Town Square

$2 million 'ransom' for city to keep downtown tax district

Original post made on Aug 5, 2011

When City Council members return from summer break in September they will have to decide whether to pay $2 million a year to keep the downtown's redevelopment funding or be forced to turn over as much as $5 million a year in revenue to other local services.

Read the full story here Web Link posted Friday, August 5, 2011, 10:57 AM


Posted by Ned, a resident of Old Mountain View
on Aug 5, 2011 at 11:39 am

"In particular, the city could lose funding that council members say could help subsidize putting a grocery store downtown. The money is also used for events such as Thursday Night Live, recruiting businesses and acquiring and assembling properties for development, said Ellis Berns, the city's economic development director."

That's a strong enough argument to get rid of the agency.

Posted by Mike Laursen, a resident of Monta Loma
on Aug 5, 2011 at 12:51 pm

There IS a grocery store downtown.

Posted by Money Usage, a resident of Cuesta Park
on Aug 5, 2011 at 3:01 pm

I still haven't seen it specifically stated whether the redevelopment money goes to LOCAL schools, city, etc. OR, whether the money goes into a STATE pool for those items that then gets distributed around the state.

DeBolt's story seems to imply it would remain LOCAL, but can someone confirm that's the case.

Posted by Doug Pearson, a resident of Blossom Valley
on Aug 5, 2011 at 9:51 pm

The article and Money Usage's question raise points I am interested in. The idea that the downtown redevelopment district is able to spend money for all the good things they talk about is fine, but where does the money come from?

In the absence of the district, would there simply be less money, i.e., is the money a special tax on downtown businesses that the businesses would no longer have to pay, over and above normal business and property taxes? (I don't think so!) Or is it, instead, a diversion of normal business and property taxes from state, school district and other coffers, which would be reversed in the absence of the district? (No wonder the state wants to shut down redevelopment districts!)

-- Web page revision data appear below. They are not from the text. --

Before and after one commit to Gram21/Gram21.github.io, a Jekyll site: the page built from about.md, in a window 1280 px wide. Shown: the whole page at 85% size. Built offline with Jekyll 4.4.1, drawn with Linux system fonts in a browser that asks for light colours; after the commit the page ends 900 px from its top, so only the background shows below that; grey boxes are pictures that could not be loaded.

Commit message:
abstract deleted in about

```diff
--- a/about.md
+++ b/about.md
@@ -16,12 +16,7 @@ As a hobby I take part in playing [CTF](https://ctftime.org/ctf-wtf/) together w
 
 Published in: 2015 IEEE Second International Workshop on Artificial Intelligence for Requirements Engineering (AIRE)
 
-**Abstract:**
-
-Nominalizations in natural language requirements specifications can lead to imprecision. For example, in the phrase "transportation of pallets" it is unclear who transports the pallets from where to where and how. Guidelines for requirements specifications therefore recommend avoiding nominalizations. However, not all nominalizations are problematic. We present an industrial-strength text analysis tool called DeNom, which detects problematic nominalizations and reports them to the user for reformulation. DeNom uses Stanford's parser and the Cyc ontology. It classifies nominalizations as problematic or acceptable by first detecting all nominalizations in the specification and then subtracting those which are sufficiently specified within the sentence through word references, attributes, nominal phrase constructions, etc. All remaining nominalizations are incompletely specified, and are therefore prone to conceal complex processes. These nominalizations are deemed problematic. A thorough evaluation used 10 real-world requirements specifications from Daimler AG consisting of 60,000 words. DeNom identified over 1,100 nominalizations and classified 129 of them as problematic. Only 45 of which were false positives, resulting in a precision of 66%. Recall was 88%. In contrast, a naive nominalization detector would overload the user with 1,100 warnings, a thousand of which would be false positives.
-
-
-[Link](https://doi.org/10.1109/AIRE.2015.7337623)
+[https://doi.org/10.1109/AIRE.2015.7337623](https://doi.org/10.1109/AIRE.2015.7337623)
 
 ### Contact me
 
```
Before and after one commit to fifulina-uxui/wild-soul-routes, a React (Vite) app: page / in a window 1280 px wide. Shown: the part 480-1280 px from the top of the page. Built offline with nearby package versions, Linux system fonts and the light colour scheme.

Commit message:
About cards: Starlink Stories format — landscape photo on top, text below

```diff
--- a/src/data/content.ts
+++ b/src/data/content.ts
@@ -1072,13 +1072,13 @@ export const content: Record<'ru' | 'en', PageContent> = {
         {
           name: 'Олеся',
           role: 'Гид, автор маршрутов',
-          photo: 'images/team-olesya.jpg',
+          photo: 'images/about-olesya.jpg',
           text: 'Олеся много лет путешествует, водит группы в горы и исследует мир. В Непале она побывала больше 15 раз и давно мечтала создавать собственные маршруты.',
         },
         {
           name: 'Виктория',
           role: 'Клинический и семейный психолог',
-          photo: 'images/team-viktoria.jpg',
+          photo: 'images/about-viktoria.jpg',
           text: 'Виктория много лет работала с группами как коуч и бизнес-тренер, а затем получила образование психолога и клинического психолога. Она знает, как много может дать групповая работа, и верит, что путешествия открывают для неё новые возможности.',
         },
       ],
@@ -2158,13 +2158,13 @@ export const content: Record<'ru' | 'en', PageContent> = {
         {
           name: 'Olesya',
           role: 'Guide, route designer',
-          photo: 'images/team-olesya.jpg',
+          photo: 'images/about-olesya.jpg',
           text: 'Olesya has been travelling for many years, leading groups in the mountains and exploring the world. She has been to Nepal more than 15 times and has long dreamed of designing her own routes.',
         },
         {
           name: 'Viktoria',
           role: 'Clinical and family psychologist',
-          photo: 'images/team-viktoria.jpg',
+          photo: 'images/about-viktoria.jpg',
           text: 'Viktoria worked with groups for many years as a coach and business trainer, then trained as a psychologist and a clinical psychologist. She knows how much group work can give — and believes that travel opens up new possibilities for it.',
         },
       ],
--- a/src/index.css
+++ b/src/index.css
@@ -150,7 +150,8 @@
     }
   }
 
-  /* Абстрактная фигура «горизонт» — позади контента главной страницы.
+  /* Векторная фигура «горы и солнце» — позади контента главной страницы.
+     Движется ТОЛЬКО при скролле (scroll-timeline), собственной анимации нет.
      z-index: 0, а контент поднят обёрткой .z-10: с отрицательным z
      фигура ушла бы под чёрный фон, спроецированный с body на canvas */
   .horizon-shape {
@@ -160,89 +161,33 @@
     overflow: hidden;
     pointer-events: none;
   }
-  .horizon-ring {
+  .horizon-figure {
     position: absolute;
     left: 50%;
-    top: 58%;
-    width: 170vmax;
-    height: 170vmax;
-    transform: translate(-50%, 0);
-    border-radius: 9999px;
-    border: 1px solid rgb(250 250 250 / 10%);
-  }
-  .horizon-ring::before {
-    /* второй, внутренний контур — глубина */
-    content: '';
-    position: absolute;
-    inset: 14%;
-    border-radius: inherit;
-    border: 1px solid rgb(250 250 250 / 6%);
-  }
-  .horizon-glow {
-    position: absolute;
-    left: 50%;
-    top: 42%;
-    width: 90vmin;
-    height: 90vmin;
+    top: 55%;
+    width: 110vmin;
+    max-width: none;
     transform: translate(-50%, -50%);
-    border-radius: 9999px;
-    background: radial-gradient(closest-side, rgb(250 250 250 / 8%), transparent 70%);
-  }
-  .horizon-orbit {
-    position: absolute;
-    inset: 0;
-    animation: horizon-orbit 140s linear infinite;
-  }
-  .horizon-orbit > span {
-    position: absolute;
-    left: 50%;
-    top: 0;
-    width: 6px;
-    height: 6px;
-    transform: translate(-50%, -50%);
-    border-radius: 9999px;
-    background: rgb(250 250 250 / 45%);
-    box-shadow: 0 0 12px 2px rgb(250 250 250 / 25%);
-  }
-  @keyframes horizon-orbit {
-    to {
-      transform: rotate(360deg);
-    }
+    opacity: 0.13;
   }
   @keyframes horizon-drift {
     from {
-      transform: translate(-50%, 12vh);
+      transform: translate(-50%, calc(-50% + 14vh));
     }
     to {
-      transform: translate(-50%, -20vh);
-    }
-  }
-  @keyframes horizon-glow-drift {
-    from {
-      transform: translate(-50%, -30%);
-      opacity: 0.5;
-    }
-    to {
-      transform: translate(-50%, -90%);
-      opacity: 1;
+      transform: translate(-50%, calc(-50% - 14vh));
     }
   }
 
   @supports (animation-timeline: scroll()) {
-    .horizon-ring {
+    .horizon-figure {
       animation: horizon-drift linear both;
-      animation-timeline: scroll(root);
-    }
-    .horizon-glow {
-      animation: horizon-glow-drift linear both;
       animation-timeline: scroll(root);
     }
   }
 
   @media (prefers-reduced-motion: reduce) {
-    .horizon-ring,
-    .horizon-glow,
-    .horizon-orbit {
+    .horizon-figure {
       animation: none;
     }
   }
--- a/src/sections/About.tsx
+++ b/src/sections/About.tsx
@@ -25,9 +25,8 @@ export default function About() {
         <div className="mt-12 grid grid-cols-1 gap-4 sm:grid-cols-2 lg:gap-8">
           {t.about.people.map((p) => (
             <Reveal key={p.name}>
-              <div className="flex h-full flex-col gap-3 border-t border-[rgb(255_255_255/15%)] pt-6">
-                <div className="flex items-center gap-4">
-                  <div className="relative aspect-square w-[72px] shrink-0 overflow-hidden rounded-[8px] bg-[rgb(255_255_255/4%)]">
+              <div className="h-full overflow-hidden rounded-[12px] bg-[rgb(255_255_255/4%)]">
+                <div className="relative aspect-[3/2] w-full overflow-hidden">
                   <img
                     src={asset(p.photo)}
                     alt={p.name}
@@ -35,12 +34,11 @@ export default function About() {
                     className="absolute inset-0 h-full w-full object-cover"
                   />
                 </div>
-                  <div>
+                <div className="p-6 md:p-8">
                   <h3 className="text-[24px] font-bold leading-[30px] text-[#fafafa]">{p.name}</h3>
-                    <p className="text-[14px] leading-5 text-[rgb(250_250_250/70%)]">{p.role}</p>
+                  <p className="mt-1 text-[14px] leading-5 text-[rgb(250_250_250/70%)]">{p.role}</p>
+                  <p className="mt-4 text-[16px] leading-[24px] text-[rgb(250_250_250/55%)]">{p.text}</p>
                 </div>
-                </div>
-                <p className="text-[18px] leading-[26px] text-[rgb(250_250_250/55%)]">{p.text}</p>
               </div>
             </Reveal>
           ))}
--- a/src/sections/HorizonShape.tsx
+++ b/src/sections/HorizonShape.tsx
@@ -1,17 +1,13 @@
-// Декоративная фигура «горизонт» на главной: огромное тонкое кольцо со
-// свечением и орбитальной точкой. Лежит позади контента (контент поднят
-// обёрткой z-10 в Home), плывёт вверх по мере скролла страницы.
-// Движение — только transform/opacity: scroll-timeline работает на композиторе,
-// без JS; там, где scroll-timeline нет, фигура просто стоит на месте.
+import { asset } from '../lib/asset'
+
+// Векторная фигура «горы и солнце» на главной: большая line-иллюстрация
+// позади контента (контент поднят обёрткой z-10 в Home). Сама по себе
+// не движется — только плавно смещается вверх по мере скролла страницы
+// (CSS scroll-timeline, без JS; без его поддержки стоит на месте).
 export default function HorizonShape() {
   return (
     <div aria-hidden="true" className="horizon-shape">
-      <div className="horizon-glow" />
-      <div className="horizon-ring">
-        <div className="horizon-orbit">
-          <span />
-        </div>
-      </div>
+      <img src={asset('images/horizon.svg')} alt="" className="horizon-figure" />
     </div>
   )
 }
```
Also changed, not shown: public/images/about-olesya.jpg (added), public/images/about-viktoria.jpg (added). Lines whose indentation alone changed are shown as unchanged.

Posted by DCS, a resident of Old Mountain View
on Aug 6, 2011 at 3:44 pm

The grocery store downtown does not have what I want, and I'm sure other people feel the same way.

It's smelly, dirty, and noisy in there too, not a pleasant experience.

Posted by Mike, a resident of another community
on Aug 7, 2011 at 12:48 pm

The downtown redevelopment district is a huge success, but its work is done and it is time to shut it down.

Posted by Mike Laursen, a resident of Monta Loma
on Aug 7, 2011 at 8:37 pm

re: It's smelly, dirty, and noisy in there too, not a pleasant experience.

Somebody is shopping there. Is it the city government's job to go out and find competitor's for existing businesses?

Posted by Save schools and police, a resident of North Whisman
on Aug 8, 2011 at 3:49 pm

The real title of this article should be "A blessing of "Money" for local schools and police department".

Posted by Garrett, a resident of another community
on Aug 8, 2011 at 7:20 pm

Downtown has been up due to the face the RDA's, if it wasn't for this we would have a run down area. Yes the schools need money. We Prop 13, the grab of Sales Tax, DMV funds, all sorts of funds that were produced by the local goverement. In the future what else will they grab.

Posted by Linda Jahnke, a resident of Monta Loma
on Aug 10, 2011 at 9:05 am

The city is right to plan for a grocery store in the downtown area. This is a densely packed community and should have access to local shopping. The current downtown ethic store can be a delight to shop in but is not an appropriate substitute. The same thing of course can be said for the Monta Loma area. A grocery store in the Rengstorff-Middlefield shopping center has been laying vacant for many years. The city should encourage local shopping wherever possible.